■ WHAT IS REQUIRED: Lines before the one containing "Report-->>Output: .md reports" are excluded; print that line and every line after it through the end of the material below, exactly.

■ SOURCE DATA:
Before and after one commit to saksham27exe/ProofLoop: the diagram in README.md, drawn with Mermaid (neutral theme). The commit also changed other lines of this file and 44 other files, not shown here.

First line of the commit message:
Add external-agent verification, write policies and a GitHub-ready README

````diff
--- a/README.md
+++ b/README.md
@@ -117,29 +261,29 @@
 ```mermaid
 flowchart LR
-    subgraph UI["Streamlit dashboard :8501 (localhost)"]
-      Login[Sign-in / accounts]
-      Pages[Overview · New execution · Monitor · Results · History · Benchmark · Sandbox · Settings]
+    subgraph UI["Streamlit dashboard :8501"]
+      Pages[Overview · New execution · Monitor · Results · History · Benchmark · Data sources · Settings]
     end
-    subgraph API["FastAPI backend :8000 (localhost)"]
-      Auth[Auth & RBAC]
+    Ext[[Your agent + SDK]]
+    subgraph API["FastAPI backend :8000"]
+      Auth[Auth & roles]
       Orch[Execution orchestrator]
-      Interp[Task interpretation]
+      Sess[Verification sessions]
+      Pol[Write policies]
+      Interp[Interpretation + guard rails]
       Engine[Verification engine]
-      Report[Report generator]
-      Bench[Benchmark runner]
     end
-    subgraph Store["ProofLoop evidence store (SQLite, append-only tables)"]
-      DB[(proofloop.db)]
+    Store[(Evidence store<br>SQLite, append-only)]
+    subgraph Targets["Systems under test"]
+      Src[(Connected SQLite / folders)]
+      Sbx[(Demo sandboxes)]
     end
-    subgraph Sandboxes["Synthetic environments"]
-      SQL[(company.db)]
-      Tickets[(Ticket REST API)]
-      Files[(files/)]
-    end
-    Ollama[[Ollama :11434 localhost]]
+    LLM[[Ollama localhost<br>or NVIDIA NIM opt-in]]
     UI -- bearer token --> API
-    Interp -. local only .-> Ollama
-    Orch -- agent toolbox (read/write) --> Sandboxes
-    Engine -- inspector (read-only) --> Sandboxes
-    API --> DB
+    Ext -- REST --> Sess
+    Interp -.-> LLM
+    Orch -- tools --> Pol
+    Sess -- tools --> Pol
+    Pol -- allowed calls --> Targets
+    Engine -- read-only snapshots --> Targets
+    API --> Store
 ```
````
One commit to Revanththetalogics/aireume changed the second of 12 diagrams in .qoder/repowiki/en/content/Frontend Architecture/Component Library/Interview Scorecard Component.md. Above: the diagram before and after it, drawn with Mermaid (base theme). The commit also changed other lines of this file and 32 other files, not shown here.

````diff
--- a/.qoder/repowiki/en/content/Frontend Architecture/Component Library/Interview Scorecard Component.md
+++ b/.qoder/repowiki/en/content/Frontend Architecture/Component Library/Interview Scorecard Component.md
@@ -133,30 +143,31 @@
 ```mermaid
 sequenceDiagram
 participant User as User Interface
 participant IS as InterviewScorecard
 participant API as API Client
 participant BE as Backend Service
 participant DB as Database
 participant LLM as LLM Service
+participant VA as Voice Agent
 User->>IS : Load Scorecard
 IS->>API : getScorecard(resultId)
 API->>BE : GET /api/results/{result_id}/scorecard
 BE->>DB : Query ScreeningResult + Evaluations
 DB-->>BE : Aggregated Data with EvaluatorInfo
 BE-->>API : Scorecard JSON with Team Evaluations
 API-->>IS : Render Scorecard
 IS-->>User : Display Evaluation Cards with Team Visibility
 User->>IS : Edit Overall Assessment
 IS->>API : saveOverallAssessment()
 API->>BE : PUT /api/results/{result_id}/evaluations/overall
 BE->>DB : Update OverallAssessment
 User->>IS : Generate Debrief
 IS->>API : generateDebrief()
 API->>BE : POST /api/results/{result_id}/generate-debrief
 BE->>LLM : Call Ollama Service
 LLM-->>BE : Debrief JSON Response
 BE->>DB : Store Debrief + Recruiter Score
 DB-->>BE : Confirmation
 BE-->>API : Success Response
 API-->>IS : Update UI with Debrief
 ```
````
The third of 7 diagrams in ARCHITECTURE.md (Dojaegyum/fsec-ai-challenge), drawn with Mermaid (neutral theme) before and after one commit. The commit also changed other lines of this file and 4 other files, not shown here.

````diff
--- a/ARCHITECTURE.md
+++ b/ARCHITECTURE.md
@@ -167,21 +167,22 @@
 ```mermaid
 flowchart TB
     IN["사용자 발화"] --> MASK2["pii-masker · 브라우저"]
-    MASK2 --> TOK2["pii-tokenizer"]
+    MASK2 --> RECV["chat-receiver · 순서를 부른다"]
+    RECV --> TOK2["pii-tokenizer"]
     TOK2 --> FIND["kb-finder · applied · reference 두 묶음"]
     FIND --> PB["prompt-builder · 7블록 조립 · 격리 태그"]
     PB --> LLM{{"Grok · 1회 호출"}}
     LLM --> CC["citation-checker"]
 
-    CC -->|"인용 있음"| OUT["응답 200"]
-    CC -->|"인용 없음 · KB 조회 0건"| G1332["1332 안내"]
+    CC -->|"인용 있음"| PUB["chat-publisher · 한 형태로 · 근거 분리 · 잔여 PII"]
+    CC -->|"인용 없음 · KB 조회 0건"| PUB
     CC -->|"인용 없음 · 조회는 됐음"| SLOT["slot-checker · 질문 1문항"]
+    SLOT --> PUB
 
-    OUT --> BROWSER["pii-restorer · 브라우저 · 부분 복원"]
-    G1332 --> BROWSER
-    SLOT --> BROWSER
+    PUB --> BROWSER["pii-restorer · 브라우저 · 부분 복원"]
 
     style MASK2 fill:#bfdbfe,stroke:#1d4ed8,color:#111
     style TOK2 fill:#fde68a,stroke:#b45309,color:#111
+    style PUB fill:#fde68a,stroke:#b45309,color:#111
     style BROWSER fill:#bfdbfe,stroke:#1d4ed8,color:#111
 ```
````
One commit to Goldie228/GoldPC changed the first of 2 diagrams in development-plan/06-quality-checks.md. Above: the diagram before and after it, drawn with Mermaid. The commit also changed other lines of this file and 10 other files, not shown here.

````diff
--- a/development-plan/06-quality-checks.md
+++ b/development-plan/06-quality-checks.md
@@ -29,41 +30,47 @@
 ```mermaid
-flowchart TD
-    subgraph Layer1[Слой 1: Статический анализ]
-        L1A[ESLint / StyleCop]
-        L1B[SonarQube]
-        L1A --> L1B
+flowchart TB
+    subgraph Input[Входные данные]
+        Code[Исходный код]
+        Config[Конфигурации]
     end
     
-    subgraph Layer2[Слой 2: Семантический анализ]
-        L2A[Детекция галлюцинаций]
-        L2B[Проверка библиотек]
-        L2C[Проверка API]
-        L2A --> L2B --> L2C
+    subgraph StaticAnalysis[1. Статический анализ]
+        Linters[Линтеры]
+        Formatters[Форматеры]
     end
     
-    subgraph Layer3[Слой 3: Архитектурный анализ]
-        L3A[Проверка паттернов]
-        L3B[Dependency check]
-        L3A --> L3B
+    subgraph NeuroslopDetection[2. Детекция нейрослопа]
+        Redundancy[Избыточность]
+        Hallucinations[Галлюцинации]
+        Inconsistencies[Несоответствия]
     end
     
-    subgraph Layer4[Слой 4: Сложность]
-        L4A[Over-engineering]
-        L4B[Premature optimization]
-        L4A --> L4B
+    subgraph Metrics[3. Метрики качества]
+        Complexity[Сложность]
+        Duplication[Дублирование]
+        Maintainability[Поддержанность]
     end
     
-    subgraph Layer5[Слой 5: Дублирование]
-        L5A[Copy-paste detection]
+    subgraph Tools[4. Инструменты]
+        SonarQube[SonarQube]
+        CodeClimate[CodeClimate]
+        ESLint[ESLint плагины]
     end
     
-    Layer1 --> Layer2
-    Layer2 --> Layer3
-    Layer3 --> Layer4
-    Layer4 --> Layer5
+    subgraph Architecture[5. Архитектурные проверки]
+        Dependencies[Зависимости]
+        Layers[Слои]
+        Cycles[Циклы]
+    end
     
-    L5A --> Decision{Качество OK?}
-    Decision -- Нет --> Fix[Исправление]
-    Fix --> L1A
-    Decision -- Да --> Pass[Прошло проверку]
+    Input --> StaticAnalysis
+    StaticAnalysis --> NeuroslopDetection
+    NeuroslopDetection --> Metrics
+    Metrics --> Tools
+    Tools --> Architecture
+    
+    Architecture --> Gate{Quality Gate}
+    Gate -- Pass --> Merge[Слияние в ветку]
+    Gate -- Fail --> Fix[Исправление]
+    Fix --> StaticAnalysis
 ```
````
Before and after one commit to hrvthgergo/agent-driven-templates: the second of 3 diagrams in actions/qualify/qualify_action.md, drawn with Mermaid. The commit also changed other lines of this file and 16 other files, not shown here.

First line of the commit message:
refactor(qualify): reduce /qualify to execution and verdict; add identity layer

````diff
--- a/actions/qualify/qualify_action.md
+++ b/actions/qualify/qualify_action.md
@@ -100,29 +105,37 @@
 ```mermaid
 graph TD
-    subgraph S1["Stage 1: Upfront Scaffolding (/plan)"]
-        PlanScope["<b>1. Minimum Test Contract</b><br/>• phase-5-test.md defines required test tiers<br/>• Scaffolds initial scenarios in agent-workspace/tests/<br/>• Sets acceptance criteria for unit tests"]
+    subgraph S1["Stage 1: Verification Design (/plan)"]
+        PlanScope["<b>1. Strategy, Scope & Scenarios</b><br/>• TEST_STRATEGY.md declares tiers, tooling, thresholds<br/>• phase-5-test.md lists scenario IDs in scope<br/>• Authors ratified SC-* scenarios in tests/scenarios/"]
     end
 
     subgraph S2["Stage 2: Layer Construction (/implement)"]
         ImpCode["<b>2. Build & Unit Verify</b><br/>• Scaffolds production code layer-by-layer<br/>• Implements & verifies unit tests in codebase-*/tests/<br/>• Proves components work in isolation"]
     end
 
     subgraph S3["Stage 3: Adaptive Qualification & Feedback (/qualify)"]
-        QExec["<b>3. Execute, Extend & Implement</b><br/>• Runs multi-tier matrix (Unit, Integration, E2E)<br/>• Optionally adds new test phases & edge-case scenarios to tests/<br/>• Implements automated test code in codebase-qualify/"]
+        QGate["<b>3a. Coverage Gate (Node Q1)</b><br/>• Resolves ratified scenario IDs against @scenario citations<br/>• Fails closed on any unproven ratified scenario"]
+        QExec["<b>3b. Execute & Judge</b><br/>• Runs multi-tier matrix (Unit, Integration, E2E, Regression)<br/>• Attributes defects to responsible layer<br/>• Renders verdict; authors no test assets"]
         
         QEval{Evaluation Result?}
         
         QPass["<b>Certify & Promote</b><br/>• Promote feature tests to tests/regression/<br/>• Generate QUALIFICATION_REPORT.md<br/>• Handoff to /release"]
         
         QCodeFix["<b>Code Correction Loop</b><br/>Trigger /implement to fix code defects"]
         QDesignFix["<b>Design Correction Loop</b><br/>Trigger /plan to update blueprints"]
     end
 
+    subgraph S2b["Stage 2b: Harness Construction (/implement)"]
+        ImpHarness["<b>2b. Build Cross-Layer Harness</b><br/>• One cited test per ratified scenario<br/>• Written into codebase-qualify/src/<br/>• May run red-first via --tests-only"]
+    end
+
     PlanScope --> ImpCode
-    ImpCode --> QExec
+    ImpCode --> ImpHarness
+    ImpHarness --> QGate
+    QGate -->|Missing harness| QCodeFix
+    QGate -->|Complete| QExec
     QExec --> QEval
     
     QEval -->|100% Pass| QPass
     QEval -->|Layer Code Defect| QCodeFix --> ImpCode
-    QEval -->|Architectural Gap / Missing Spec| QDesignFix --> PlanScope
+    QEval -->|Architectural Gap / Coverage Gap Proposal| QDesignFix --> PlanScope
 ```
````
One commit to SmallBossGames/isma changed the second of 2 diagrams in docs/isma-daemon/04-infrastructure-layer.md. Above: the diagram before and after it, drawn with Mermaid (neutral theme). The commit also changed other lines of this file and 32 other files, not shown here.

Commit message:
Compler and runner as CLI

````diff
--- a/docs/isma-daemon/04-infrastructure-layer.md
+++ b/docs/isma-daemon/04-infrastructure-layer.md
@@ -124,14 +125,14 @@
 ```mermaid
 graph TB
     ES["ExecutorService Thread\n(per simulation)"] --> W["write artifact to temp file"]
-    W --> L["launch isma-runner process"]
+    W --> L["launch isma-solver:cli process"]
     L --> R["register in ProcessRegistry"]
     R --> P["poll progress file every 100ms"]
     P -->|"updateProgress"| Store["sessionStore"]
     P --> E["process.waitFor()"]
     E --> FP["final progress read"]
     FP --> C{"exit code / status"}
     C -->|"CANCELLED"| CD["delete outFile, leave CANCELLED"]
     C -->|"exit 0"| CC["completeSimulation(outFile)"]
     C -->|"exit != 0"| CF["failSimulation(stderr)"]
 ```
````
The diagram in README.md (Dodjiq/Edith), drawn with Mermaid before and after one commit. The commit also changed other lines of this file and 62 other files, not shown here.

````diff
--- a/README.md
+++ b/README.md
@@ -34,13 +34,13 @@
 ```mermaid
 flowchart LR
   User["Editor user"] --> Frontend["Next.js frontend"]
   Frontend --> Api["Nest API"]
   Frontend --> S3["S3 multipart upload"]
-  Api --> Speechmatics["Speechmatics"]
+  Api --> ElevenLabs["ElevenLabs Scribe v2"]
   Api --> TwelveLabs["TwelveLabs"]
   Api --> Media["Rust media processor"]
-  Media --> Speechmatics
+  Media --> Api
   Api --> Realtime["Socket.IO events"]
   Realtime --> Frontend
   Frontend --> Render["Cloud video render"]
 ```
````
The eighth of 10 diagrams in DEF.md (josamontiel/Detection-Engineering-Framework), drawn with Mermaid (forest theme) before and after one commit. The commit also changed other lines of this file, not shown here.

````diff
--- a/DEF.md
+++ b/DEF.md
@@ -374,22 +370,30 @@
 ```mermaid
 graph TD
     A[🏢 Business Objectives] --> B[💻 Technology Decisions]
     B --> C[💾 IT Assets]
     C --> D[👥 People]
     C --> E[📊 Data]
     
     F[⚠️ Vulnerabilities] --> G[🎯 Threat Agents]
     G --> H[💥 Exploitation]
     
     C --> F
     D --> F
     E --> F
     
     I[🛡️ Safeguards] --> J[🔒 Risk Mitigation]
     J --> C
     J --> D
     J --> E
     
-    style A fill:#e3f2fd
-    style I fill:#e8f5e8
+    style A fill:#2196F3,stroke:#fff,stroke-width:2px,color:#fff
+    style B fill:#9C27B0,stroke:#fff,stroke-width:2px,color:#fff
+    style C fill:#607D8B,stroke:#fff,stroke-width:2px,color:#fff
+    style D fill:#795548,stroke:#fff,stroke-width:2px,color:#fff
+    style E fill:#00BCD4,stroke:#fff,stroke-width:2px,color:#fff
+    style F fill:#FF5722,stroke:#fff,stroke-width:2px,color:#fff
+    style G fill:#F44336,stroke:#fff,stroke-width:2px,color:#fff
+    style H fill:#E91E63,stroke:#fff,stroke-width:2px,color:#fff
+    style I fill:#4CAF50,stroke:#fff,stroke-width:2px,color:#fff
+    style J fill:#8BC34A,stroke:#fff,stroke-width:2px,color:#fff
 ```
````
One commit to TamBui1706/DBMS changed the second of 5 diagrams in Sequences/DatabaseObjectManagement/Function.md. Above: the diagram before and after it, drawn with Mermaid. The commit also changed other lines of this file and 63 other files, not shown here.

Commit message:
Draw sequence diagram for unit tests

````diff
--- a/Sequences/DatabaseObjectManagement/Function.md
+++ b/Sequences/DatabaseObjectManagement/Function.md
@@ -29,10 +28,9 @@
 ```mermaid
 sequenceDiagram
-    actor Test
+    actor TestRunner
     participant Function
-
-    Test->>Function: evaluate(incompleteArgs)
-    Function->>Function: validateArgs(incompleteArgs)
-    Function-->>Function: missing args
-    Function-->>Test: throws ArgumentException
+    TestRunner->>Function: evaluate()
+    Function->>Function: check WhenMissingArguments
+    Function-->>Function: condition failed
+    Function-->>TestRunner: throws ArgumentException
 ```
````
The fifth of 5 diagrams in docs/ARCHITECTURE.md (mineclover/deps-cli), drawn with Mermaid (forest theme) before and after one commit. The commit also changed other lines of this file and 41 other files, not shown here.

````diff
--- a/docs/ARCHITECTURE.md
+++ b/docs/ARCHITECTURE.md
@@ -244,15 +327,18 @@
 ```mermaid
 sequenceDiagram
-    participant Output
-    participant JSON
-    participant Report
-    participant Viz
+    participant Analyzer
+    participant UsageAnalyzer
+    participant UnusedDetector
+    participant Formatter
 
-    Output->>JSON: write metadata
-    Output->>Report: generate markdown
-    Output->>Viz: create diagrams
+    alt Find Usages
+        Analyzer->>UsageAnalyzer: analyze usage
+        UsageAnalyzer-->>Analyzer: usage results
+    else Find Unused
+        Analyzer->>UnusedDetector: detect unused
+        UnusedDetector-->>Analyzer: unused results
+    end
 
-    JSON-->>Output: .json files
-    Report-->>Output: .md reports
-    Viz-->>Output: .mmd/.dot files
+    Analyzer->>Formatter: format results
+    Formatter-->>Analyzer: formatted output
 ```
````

■ TASK RESULT:
-    Report-->>Output: .md reports
-    Viz-->>Output: .mmd/.dot files
+    Analyzer->>Formatter: format results
+    Formatter-->>Analyzer: formatted output
 ```
````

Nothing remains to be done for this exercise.